Easy Ways To Back Up Your Computer

What if everything on your computer -- those family photos, your address book, even your financial information -- got wiped out in an instant?

It's a scary possibility, and it happens more often than you might think.

But Brett Larson, technology editor of the New York CBS station WCBS-TV, says there are relatively easy ways to back up that data, so you don't lose it in the event of a hard drive disaster.

First, you can burn your files onto disks. Larson says this is the least expensive way to back up data. Disk-burning software sells for $50-$150. Burn all your files onto CDs or DVDs. Load this software onto your computer, and you can program it to automatically back up your files, but you have to have a blank CD or DVD in your drive. This is good for people who don't have a ton of stuff on their drive because lots of data means buying lots of disks. Back up your data as often as possible. Larson says he does it every day. One example of disk-burning software is EMC Retrospect. Learn about it at Dantz.com.

Another possibility is backup hard drives, which go for $100-$300, depending on how much space you need. All you do is plug one of these into your computer and download its software, then, when you're ready to back up, just push a button, and everything will be backed up. You can set it to back up all your files at the same time every day. These could, like any hard drive, conceivably crash as well, but Larson says the likelihood that your computer's drive and the backup drive will both crash at the same time is slim. If one drive crashes, you should turn your computer off and get technical assistance. Examples of backup hard drive products are Store-It All, which can be found at Pexagontech.com, and My Book, which can be found at WesternDigital.com.

The next option is Web sites that back up your data for you, usually for $10 - $20 a month. You sign up online and, for a monthly fee, these sites will send you software that automatically backs up your data to multiple locations that the sites maintain. This is, Larson says, the most reliable way to back up your files, because these sites store your files in several places, so you're never going to lose them in a crash. Another advantage: Anyone who has your password can look at your files, making it easy to share photos or home videos with family and friends. One backup Web site is Xdrive.com.

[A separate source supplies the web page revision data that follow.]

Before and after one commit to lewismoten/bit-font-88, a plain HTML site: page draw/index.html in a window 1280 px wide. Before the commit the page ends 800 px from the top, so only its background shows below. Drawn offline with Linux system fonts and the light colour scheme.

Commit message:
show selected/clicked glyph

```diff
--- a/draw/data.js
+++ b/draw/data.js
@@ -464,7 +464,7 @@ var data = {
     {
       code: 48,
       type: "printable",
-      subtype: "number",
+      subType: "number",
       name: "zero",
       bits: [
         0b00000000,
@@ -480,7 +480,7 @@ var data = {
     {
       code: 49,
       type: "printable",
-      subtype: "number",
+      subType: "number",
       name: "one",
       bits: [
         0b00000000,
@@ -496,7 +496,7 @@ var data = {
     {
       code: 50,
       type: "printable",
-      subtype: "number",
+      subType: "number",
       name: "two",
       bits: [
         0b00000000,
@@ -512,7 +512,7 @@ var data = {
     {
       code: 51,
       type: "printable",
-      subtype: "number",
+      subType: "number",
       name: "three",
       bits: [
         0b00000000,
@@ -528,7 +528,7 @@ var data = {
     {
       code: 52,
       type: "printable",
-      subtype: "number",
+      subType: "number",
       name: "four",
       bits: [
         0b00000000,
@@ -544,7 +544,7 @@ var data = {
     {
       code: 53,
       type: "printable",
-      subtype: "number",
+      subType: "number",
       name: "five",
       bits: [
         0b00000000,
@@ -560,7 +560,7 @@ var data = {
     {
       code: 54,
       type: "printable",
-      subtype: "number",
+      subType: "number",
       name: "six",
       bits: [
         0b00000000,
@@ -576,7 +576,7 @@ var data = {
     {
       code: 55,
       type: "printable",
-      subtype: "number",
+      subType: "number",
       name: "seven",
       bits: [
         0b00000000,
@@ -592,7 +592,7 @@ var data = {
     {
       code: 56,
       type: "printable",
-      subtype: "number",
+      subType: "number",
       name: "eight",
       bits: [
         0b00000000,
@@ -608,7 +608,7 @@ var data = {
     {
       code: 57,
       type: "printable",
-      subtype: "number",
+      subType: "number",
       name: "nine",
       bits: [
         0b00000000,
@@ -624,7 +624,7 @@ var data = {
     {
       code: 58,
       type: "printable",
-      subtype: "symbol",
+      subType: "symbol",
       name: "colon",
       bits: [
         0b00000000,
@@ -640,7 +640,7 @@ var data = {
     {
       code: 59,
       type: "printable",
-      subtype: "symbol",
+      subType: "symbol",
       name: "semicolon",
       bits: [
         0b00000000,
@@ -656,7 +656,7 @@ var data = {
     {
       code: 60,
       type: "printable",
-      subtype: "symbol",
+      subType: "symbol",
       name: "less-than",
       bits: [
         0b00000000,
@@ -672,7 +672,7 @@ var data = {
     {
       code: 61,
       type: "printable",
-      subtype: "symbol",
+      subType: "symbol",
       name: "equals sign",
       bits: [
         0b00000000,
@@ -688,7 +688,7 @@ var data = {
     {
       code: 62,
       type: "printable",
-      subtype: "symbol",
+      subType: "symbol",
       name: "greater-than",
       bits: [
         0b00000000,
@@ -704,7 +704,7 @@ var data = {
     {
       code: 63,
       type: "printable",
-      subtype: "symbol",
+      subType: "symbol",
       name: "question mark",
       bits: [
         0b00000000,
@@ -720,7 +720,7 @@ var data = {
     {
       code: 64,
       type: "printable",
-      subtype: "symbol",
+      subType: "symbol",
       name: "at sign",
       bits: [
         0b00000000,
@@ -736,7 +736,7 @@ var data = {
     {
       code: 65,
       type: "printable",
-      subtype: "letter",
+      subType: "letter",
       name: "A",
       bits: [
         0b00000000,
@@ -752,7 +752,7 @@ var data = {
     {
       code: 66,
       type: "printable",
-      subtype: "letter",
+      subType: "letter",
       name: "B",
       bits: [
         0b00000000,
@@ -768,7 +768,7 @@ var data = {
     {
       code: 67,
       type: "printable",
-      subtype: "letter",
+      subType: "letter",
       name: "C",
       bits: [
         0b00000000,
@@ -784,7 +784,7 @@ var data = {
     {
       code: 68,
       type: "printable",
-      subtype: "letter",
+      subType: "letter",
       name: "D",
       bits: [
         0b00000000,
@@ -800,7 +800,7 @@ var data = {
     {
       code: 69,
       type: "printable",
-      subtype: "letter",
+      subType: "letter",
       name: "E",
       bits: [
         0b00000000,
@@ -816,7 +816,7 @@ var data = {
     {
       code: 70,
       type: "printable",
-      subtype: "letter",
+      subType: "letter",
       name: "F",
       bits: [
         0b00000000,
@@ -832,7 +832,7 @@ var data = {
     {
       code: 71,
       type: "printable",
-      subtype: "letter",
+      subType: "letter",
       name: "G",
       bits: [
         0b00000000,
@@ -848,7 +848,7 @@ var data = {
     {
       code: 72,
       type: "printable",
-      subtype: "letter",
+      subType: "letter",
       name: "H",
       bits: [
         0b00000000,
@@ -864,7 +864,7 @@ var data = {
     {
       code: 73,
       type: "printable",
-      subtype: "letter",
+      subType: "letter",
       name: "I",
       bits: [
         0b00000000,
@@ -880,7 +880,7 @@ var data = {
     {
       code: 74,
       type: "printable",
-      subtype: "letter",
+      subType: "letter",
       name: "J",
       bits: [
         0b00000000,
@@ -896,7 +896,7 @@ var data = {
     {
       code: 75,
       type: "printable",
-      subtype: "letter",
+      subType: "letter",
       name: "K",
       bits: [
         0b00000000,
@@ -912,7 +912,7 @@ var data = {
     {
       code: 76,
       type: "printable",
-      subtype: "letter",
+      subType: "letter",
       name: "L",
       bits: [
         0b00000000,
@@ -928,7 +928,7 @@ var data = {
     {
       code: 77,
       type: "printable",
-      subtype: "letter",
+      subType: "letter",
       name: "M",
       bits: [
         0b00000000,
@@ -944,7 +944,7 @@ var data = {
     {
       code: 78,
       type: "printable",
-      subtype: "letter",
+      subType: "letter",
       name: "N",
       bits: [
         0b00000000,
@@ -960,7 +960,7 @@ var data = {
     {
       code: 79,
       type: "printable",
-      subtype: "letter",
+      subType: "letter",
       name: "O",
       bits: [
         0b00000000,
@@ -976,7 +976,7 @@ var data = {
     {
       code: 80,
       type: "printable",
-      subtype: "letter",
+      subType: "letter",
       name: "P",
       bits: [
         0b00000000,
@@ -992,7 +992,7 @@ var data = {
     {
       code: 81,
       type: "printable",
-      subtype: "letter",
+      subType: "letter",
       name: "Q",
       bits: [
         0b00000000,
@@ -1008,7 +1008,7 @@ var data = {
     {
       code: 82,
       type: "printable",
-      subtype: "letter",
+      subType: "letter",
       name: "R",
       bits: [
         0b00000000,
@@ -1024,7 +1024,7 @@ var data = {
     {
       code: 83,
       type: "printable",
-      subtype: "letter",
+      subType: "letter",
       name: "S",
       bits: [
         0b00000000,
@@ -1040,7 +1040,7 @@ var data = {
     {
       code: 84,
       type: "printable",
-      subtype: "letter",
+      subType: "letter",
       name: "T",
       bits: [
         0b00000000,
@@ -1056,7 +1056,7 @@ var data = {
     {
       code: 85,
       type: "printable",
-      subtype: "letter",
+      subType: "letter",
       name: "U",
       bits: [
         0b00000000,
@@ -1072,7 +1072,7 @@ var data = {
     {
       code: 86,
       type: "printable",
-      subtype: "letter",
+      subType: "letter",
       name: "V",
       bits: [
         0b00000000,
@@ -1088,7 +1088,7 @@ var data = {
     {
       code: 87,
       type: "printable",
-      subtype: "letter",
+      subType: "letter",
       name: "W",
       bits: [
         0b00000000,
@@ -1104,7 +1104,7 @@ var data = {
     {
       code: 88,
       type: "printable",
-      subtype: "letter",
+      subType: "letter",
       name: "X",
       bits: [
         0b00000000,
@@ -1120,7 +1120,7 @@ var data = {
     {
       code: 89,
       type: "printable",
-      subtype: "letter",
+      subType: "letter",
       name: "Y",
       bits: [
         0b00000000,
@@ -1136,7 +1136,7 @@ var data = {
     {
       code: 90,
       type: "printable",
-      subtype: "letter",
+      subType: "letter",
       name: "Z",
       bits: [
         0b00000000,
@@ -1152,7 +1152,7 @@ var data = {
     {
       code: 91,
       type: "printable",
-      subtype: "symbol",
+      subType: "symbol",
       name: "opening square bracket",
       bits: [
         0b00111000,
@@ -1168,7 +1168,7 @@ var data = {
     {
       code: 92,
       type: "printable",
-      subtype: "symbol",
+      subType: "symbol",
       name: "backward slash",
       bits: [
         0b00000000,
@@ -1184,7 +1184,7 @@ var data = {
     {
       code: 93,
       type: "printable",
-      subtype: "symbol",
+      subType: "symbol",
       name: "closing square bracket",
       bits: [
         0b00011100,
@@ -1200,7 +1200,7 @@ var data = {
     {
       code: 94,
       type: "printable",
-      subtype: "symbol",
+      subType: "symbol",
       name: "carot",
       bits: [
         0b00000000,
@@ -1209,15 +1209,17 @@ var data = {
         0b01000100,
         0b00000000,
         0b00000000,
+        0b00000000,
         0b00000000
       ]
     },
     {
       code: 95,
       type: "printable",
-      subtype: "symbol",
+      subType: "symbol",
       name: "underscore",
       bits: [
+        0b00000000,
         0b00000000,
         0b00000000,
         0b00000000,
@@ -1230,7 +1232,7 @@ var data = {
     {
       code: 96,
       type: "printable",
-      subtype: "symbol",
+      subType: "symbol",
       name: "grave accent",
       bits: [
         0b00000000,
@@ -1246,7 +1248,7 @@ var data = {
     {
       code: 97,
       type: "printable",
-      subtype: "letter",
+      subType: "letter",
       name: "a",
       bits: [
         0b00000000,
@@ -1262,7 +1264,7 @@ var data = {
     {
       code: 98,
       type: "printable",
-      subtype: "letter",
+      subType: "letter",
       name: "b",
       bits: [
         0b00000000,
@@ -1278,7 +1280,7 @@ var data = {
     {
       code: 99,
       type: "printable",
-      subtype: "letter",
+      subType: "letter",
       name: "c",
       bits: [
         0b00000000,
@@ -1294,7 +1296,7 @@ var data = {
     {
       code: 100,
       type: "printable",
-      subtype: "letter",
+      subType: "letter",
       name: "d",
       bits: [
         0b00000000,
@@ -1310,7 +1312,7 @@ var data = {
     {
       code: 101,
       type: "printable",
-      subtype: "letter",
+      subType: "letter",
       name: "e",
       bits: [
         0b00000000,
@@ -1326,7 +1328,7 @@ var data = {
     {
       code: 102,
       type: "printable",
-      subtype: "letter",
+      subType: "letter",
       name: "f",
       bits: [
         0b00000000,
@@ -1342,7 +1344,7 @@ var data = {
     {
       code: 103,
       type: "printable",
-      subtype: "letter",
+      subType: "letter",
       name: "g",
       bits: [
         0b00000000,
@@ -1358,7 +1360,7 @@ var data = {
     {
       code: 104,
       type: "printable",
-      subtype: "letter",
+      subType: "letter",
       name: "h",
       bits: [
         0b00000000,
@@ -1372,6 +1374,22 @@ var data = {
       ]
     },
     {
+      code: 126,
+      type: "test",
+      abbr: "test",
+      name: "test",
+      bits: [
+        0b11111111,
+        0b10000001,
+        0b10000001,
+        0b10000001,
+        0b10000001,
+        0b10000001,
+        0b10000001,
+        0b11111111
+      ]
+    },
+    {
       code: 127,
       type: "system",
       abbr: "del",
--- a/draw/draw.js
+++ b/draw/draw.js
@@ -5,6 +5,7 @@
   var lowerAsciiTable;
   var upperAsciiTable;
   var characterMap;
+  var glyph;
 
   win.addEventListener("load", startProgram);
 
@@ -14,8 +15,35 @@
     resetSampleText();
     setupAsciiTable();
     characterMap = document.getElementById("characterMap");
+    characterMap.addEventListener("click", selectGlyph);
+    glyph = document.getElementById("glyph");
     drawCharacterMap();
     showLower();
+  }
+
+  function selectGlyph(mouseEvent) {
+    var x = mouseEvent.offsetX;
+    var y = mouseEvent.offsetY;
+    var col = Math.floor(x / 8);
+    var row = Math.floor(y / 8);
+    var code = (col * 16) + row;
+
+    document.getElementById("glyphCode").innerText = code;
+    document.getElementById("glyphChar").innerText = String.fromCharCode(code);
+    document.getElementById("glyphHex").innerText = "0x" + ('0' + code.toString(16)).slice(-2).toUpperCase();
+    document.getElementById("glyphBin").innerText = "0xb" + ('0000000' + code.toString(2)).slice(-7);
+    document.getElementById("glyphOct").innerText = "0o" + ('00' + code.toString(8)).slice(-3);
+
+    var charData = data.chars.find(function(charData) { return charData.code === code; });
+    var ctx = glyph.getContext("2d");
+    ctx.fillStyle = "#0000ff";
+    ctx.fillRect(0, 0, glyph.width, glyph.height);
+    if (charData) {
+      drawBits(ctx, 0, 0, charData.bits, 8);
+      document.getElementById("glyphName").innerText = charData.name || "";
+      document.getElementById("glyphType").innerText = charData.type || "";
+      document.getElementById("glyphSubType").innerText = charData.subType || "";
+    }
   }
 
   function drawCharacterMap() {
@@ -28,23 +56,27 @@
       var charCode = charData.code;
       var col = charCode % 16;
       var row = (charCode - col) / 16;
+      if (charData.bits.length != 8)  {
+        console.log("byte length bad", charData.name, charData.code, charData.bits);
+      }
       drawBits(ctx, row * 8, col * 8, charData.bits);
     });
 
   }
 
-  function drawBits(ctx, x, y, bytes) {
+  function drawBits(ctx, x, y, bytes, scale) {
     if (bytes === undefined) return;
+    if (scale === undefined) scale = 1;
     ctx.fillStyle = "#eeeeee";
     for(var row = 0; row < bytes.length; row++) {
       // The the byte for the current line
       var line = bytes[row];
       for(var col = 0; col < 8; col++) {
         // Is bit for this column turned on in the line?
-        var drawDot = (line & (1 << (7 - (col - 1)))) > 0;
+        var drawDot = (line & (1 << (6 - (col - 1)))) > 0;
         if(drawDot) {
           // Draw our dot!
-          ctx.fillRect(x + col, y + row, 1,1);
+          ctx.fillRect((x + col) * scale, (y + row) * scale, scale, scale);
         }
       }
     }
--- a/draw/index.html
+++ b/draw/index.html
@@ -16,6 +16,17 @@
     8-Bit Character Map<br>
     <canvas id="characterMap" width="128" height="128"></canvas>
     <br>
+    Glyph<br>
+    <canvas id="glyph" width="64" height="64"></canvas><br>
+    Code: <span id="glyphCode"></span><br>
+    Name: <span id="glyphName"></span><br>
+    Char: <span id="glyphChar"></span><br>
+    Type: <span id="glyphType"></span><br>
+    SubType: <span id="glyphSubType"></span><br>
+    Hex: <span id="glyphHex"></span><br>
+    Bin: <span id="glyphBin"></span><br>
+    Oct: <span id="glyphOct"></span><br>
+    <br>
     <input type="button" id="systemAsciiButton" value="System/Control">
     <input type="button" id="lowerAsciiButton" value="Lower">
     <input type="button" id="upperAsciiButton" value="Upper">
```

If you just want to back up your photos, there are sites that will let you do it for free. For instance, Kodak Gallery will let you store all your photos on that site for free, as long as you buy prints from them once a year.

Yet another backup possibility: data recovery services, such as WeRecoverData.com.